→ **YOUR TASK**: Could you copy each line of the entries that contains "website"?

Start of INPUT DATA

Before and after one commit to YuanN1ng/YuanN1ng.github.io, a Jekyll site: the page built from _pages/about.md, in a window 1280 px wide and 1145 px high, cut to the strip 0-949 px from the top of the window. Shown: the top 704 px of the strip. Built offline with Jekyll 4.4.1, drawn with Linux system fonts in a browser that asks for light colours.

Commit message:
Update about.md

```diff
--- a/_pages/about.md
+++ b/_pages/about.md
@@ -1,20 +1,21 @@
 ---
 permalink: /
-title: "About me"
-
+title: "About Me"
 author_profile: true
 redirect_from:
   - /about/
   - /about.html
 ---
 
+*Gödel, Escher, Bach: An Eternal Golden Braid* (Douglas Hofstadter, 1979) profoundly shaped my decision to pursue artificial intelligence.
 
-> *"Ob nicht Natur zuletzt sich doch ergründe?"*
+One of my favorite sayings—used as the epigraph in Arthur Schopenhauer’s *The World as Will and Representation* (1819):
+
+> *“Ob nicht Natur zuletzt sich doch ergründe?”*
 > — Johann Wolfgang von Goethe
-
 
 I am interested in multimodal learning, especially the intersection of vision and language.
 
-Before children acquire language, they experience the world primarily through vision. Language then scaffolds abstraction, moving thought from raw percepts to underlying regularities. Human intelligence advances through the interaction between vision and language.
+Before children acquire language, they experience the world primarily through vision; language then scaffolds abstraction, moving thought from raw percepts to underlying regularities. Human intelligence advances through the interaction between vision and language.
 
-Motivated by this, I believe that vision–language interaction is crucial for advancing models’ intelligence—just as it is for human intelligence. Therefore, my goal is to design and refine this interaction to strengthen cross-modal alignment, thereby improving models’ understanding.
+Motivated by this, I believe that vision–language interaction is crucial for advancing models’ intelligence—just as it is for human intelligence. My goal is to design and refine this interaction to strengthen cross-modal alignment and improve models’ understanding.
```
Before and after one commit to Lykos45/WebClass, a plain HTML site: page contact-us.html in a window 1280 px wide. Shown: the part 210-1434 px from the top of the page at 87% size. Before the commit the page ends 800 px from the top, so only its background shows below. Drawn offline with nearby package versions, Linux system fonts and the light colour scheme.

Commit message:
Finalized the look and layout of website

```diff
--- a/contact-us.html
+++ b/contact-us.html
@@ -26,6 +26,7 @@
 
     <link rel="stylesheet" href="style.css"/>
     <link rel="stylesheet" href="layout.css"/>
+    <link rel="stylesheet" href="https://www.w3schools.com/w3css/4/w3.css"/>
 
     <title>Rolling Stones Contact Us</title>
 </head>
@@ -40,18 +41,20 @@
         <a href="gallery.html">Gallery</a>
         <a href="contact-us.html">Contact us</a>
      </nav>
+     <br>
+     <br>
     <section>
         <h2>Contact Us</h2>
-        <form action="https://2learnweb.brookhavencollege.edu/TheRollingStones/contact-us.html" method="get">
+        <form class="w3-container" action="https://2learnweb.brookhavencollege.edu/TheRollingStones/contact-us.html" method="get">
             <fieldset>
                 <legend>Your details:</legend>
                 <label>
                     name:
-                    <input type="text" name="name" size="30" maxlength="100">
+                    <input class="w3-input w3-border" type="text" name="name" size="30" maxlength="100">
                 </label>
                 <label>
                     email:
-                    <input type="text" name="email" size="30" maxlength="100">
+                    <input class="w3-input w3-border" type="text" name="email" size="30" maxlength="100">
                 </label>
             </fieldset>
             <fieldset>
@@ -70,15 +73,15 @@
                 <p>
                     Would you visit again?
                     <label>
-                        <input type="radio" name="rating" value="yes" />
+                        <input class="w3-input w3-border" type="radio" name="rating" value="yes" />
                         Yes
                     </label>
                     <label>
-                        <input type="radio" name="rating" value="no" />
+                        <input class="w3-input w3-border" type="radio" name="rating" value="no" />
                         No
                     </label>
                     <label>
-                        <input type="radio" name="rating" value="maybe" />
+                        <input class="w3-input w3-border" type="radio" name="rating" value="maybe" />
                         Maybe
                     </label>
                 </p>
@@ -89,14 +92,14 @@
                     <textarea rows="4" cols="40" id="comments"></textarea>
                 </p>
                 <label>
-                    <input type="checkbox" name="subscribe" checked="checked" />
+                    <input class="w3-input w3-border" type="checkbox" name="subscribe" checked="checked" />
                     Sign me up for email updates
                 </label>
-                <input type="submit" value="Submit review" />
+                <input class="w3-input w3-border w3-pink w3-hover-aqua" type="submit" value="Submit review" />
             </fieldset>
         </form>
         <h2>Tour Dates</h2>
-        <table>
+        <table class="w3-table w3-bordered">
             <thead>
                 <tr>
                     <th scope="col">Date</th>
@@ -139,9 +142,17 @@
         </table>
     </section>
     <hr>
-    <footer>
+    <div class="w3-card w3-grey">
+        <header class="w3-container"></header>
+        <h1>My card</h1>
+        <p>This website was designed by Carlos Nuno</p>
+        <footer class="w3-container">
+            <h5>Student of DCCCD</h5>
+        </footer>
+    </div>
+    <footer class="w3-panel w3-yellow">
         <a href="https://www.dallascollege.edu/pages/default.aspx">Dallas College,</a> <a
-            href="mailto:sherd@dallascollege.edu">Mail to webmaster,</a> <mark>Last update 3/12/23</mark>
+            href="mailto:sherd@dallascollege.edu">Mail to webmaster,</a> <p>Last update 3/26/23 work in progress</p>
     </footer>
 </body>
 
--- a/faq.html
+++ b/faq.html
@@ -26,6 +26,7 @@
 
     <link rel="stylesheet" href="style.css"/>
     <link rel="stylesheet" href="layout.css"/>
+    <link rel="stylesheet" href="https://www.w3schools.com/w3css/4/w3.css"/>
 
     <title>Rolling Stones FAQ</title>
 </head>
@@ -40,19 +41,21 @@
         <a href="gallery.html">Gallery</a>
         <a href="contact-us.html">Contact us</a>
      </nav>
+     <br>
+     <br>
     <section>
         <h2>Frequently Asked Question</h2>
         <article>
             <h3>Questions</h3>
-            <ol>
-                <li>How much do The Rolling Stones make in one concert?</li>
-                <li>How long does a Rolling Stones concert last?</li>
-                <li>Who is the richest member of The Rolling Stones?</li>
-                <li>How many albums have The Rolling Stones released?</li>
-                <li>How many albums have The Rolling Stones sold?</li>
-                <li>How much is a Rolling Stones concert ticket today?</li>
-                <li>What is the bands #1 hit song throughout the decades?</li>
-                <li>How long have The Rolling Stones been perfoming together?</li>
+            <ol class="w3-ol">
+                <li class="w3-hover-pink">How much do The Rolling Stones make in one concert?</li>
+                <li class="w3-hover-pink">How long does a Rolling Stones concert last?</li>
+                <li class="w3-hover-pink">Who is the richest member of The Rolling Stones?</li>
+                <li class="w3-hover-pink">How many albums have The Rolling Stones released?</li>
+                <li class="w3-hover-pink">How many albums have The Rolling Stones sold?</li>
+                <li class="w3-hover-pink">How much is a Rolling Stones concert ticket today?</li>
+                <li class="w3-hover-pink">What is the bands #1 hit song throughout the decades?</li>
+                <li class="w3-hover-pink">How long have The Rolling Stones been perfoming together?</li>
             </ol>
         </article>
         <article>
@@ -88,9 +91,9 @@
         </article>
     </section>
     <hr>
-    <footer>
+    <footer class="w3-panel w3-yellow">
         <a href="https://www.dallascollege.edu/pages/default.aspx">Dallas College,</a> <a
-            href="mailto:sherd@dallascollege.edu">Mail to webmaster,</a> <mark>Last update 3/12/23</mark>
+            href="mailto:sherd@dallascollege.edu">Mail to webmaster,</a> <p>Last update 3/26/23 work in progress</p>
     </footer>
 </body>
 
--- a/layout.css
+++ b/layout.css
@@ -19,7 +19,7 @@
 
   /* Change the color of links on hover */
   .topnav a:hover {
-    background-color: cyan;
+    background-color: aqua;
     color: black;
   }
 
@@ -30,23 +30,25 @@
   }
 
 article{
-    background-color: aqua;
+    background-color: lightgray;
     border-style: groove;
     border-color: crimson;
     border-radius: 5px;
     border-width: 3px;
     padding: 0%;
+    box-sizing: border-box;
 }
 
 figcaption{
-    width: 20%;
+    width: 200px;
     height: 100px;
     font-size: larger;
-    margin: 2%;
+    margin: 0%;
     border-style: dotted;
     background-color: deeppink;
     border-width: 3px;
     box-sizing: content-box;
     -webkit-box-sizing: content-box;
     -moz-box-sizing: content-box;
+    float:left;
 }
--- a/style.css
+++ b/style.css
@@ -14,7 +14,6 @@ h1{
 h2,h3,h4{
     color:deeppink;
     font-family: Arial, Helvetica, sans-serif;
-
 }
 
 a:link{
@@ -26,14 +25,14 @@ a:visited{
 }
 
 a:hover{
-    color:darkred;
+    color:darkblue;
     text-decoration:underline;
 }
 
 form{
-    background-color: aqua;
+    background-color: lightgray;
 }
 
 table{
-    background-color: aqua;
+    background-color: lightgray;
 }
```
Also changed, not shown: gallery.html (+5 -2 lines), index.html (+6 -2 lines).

End of INPUT DATA

→ **ANSWER BELOW**:
Finalized the look and layout of website
+        <p>This website was designed by Carlos Nuno</p>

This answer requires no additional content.